The formidably armed Messerschmitt ME 410 was said to be Hitler’s favourite. And, it was perhaps because of der Führer’s fondness for it, that Adolf Galland and others believed the Me 410 was being used even when it was tactically inappropriate to do so, thus leading to unnecessarily heavy losses (especially in the late stages of the war when replacement pilots simply did not exist). Indeed, according to the Wiki article on it, such imprudent use of the Me 410 was one of the reasons for the so-called Revolt of the Kommodores (or Fighter Pilots’ Revolt) when a group of high ranking Luftwaffe pilots challenged Göring. But I digress.
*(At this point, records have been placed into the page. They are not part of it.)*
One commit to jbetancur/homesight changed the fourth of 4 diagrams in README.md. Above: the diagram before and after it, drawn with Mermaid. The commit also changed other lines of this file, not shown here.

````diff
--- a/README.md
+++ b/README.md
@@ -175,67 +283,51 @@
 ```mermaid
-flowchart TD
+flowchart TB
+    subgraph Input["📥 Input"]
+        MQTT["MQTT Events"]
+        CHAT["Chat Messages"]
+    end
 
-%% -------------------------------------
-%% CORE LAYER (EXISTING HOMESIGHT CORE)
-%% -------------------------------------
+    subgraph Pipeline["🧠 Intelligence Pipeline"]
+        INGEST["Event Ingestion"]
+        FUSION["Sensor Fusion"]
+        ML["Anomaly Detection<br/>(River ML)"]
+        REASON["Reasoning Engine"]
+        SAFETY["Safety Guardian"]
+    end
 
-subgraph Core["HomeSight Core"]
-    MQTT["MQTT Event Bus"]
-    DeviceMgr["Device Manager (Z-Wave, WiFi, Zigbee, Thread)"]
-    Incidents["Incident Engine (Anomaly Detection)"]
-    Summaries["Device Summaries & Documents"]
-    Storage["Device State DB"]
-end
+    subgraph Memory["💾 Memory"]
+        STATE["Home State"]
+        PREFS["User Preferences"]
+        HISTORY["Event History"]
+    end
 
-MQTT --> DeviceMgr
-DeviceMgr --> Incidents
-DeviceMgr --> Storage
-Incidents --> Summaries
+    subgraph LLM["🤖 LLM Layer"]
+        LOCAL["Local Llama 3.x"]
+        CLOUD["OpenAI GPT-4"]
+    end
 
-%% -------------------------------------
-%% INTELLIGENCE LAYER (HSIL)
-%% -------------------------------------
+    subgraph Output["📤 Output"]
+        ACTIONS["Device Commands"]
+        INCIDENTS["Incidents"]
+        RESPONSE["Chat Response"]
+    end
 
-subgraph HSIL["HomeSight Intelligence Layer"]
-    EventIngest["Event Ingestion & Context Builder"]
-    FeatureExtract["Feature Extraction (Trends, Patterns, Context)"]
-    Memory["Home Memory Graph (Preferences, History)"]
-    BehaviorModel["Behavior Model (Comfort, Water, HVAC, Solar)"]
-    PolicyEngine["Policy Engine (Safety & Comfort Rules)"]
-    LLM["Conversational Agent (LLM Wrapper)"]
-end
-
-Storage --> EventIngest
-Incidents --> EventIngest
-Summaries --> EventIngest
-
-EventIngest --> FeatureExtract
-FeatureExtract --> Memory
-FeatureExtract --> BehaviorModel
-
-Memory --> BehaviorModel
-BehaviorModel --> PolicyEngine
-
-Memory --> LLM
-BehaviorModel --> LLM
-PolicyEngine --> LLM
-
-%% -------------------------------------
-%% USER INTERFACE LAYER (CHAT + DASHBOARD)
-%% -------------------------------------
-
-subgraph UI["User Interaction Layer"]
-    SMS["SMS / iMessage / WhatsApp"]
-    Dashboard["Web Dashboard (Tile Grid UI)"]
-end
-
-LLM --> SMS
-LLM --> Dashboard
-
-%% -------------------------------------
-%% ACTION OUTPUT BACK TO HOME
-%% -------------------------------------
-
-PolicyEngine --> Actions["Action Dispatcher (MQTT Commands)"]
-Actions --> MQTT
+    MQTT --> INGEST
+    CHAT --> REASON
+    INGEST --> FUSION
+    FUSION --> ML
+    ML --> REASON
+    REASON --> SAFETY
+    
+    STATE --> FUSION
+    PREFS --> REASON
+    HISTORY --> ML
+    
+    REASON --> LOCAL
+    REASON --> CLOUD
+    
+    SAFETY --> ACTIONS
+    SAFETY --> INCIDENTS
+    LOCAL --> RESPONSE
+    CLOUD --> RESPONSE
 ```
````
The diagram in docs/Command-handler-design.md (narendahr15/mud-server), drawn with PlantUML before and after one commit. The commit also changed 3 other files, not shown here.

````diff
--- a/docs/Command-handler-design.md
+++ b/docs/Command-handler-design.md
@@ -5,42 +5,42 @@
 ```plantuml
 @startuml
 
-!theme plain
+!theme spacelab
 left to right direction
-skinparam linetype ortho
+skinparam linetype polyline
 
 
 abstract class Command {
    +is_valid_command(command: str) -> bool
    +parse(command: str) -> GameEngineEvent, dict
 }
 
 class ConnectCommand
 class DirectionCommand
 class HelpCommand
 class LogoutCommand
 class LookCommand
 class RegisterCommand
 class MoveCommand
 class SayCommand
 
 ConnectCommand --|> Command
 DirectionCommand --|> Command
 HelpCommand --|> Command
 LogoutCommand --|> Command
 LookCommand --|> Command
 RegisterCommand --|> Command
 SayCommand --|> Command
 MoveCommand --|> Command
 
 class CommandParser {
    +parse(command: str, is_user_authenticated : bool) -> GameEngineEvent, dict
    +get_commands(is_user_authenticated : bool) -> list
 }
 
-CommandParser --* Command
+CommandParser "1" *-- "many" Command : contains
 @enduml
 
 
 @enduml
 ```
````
In both this article on the Me 410 (in the last two sentences of the second paragraph of the linked section) and in this video (between 1’25" and 2’00"), mention is made of the plane’s success in breaking up bomber formations by the use of its rockets. If I have understood the links correctly, the Me 410 would fire a rocket(s) towards the bomber formation causing the formation to break up. With the formation (the ‘box’) no longer intact, much of the mutual field-of-fire protection among the bombers was lost thereby rendering individual planes vulnerable to attack by the nearby fighters.
My question, then (finally), is why would this tactic be so successful? Why would firing a rocket at the bomber formation lead to its break up whereas an attack by fighters would not? And, in either case, couldn’t the maneuver be countered simply by having the bombers stay in formation except for those few planes towards which the rocket is heading? In other words, wouldn’t formation discipline be a successful countermeasure?